Lines that contain the string "DOMAIN" are the ones to list; copy all of them from the records.

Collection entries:
········
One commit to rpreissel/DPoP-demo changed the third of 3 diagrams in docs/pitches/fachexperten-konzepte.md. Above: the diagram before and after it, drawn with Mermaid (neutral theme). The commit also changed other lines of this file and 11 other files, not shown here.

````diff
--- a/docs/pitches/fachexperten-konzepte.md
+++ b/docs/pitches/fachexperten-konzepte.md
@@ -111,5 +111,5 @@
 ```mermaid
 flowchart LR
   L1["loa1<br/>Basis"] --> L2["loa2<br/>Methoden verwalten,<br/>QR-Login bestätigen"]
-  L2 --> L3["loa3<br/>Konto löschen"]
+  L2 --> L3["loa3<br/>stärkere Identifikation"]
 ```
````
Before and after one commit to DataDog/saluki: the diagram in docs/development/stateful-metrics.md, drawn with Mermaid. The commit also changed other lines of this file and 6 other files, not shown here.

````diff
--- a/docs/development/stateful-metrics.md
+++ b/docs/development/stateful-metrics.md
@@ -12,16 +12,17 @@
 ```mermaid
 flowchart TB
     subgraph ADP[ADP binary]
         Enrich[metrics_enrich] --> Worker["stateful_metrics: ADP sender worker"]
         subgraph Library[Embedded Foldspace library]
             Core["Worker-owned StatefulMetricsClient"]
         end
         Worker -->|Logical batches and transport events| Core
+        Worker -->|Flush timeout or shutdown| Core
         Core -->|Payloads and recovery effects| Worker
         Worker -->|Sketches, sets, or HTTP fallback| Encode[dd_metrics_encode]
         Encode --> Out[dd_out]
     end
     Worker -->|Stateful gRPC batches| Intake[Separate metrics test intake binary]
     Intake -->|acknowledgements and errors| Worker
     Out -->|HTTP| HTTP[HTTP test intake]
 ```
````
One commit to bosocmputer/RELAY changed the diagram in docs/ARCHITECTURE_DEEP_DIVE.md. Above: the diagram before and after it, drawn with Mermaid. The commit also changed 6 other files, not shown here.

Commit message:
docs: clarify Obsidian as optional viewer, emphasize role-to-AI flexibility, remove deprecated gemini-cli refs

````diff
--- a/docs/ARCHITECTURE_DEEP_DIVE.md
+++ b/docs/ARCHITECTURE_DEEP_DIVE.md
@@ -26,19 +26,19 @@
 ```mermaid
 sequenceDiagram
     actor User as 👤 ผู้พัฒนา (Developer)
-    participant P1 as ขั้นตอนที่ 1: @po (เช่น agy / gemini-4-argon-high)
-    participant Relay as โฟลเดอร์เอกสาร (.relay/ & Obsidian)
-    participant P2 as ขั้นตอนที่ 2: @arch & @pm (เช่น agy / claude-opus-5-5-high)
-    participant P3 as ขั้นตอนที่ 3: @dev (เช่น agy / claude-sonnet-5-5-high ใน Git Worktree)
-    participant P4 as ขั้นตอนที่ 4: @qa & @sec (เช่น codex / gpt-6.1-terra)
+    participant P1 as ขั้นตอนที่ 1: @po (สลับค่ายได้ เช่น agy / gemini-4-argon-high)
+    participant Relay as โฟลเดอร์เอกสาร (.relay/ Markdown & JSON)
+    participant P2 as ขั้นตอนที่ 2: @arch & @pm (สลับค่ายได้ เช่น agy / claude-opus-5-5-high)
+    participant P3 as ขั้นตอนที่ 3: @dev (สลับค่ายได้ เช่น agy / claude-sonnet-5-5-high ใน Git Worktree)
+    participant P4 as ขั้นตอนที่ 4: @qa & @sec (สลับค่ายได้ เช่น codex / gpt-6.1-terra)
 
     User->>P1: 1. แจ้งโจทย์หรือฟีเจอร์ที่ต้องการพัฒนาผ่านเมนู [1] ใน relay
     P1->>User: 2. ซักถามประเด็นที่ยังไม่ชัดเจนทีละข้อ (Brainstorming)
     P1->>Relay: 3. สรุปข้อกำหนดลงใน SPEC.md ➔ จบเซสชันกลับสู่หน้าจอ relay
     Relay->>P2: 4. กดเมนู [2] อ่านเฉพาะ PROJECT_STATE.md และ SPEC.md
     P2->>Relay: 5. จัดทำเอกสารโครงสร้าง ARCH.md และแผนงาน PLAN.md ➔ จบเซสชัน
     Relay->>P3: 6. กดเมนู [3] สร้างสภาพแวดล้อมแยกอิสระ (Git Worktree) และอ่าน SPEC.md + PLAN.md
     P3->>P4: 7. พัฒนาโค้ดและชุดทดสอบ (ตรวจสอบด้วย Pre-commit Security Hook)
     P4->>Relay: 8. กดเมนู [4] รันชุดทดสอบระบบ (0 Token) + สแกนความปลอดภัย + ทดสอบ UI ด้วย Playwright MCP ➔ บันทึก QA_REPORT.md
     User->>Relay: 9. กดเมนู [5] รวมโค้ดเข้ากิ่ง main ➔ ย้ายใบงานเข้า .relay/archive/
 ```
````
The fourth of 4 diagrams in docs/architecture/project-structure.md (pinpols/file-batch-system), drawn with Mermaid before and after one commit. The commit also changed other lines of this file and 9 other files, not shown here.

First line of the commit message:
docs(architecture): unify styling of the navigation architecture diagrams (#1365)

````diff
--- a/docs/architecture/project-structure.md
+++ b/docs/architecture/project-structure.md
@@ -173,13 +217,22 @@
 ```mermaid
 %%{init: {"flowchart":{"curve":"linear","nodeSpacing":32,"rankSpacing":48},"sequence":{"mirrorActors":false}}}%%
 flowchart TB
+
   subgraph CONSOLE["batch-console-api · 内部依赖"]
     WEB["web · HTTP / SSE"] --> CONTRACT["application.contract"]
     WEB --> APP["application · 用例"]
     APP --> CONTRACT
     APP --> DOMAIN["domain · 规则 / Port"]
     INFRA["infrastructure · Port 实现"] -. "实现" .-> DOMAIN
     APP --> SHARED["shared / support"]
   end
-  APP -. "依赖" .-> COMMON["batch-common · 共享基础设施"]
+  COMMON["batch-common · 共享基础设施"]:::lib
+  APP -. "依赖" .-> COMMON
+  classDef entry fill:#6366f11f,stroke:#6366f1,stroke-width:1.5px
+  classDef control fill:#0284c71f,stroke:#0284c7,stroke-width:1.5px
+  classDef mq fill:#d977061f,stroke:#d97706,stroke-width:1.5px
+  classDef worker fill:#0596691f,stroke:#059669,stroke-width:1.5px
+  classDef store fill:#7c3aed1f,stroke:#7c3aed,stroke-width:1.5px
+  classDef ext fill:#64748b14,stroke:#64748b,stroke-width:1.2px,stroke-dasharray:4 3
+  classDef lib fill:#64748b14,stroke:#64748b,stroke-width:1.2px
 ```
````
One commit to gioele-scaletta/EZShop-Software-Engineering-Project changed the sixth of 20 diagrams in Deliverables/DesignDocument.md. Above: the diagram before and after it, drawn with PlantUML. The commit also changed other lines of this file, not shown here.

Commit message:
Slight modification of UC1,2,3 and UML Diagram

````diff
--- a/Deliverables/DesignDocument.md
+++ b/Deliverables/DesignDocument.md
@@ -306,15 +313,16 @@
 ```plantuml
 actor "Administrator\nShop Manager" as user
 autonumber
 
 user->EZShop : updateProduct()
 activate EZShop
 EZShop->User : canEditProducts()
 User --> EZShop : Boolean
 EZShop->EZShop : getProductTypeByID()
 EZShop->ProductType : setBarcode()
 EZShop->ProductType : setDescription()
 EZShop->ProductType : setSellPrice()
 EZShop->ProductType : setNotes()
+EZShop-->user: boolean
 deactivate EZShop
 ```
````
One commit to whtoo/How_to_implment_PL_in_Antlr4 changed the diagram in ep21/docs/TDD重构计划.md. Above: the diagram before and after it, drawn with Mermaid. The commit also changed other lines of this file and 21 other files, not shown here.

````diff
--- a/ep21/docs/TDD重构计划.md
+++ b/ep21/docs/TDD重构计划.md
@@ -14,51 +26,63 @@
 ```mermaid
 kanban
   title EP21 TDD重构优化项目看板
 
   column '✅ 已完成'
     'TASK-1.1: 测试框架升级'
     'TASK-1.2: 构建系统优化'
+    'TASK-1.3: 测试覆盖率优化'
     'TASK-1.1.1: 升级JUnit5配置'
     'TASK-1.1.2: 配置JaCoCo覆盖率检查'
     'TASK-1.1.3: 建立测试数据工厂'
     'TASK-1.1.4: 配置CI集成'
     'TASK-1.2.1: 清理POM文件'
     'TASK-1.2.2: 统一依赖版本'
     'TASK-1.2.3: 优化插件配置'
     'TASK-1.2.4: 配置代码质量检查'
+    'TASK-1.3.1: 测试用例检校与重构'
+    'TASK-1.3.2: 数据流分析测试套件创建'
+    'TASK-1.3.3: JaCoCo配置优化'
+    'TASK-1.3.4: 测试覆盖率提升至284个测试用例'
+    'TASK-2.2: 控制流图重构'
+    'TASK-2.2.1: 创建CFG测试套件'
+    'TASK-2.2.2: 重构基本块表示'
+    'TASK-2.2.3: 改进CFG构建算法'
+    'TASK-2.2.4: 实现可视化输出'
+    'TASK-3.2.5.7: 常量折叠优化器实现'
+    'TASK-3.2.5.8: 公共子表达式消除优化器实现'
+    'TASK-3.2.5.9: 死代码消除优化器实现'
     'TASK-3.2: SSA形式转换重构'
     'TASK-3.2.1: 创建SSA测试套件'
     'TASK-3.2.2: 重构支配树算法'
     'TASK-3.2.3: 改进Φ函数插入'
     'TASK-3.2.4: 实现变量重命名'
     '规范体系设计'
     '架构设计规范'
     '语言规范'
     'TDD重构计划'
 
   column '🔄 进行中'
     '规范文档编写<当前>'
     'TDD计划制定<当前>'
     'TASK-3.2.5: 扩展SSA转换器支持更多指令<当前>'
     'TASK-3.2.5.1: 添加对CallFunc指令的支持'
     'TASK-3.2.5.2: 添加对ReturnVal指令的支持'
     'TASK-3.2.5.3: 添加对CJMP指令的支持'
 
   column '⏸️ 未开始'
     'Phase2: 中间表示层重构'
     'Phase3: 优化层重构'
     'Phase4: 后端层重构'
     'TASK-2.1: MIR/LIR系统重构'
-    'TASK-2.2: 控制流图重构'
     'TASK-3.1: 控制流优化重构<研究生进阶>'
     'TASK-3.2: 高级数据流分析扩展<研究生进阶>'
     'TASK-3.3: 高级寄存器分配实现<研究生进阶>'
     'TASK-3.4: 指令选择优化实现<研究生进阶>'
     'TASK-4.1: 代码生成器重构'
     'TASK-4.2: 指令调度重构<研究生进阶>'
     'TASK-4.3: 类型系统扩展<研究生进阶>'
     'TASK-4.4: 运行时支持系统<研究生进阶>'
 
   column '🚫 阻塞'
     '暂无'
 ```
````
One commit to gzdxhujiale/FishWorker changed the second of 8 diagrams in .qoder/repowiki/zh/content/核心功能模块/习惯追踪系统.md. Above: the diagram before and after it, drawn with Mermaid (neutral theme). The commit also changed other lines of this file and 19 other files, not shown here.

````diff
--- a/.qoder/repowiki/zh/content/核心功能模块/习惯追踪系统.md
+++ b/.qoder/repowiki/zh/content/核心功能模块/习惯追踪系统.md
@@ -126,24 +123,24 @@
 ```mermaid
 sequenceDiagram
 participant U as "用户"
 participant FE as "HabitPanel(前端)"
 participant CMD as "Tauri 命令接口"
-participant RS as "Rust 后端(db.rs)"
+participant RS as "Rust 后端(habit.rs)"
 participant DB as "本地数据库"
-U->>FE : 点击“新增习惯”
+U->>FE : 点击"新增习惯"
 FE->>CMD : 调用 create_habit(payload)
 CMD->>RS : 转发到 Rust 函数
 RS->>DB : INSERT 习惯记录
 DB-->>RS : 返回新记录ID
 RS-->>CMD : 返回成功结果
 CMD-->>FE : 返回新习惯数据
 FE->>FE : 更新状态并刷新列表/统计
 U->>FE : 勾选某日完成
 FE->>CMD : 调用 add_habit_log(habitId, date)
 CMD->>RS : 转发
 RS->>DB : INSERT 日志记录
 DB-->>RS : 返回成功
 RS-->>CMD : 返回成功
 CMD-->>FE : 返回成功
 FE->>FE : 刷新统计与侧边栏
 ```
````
········
Reply to the exercise =>
     APP --> DOMAIN["domain · 规则 / Port"]
     INFRA["infrastructure · Port 实现"] -. "实现" .-> DOMAIN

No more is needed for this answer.